_PROBLEM TO SOLVE_. The entries that follow should be repeated exactly, with no pictures kept.

_EXERCISE DATA_.
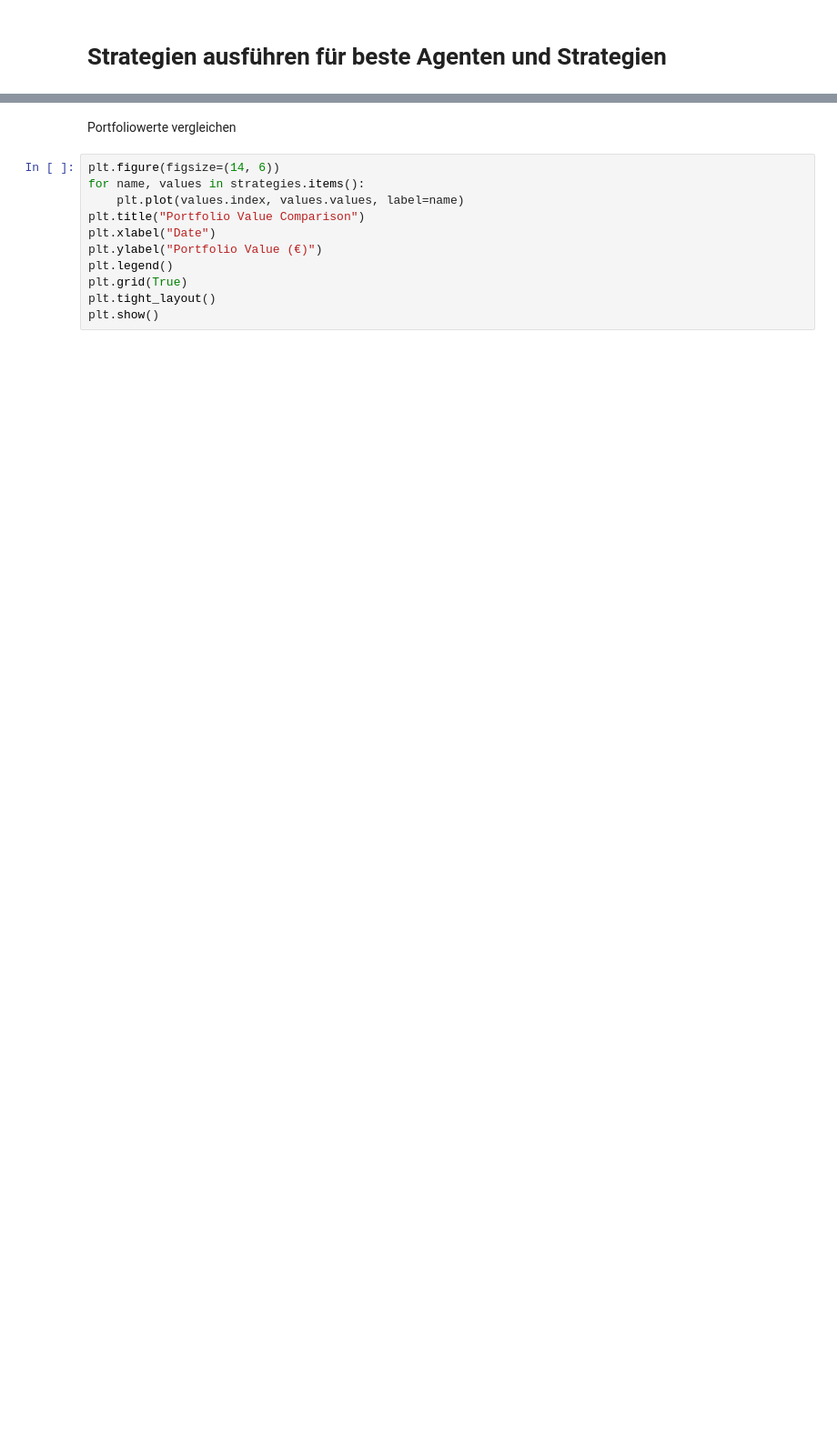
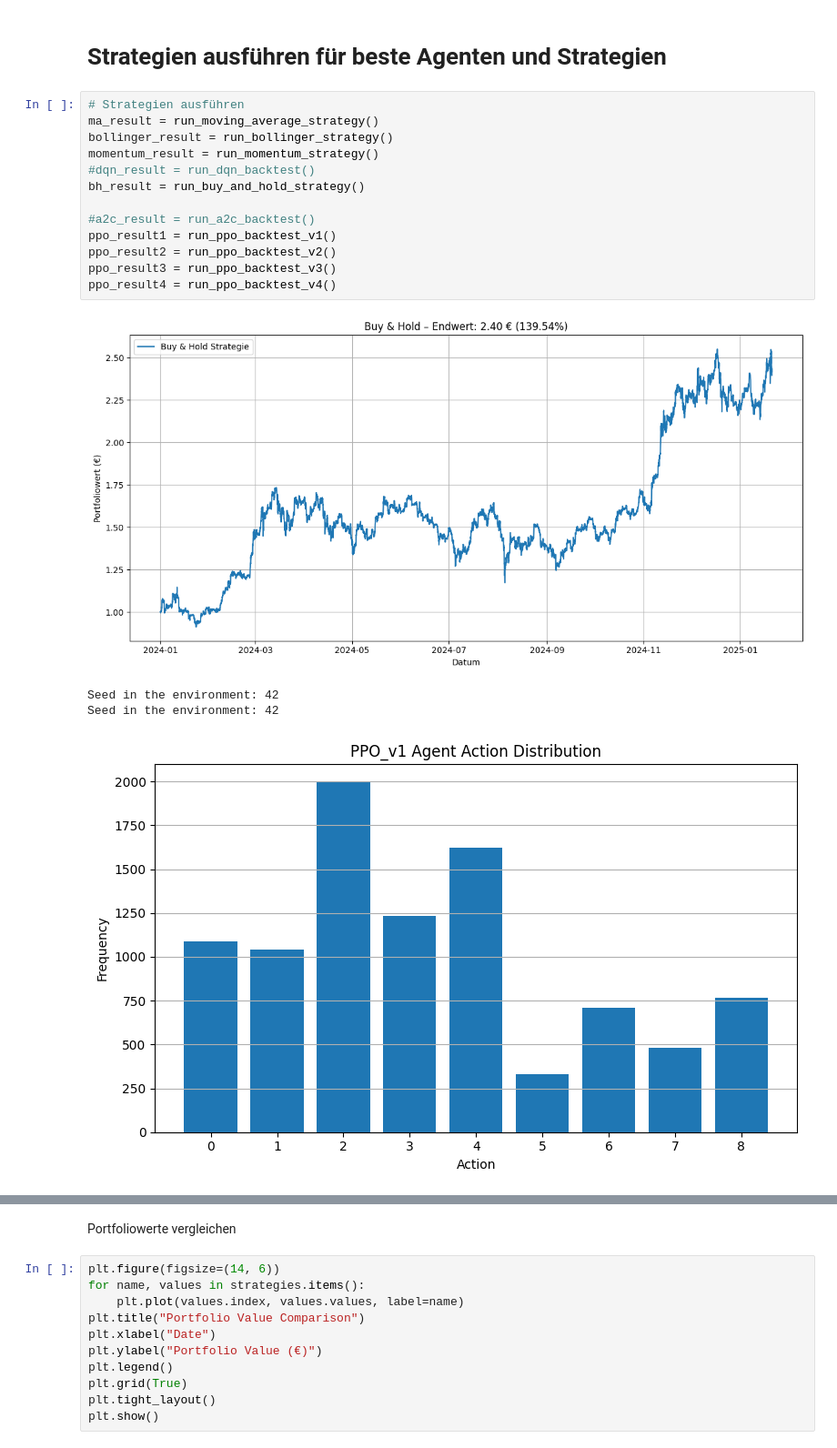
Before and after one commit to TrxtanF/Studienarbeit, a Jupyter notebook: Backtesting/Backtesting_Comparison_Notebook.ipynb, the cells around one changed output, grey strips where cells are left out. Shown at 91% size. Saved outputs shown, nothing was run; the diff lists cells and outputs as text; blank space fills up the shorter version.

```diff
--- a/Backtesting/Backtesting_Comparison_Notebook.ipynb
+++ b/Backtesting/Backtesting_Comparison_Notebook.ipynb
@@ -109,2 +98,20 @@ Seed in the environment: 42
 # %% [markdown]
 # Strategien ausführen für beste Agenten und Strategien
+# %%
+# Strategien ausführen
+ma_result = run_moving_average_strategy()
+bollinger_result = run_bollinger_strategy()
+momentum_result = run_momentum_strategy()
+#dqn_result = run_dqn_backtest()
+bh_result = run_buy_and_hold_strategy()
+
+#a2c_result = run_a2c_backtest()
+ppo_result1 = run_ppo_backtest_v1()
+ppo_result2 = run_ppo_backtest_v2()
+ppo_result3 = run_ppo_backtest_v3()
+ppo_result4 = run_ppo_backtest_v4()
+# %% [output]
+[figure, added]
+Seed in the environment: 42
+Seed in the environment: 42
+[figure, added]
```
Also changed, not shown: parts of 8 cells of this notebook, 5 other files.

_ANSWER FOR THE TASK_.
Before and after one commit to TrxtanF/Studienarbeit, a Jupyter notebook: Backtesting/Backtesting_Comparison_Notebook.ipynb, the cells around one changed output, grey strips where cells are left out. Shown at 91% size. Saved outputs shown, nothing was run; the diff lists cells and outputs as text; blank space fills up the shorter version.

```diff
--- a/Backtesting/Backtesting_Comparison_Notebook.ipynb
+++ b/Backtesting/Backtesting_Comparison_Notebook.ipynb
@@ -109,2 +98,20 @@ Seed in the environment: 42
 # %% [markdown]
 # Strategien ausführen für beste Agenten und Strategien
+# %%
+# Strategien ausführen
+ma_result = run_moving_average_strategy()
+bollinger_result = run_bollinger_strategy()
+momentum_result = run_momentum_strategy()
+#dqn_result = run_dqn_backtest()
+bh_result = run_buy_and_hold_strategy()
+
+#a2c_result = run_a2c_backtest()
+ppo_result1 = run_ppo_backtest_v1()
+ppo_result2 = run_ppo_backtest_v2()
+ppo_result3 = run_ppo_backtest_v3()
+ppo_result4 = run_ppo_backtest_v4()
+# %% [output]
+[figure, added]
+Seed in the environment: 42
+Seed in the environment: 42
+[figure, added]
```
Also changed, not shown: parts of 8 cells of this notebook, 5 other files.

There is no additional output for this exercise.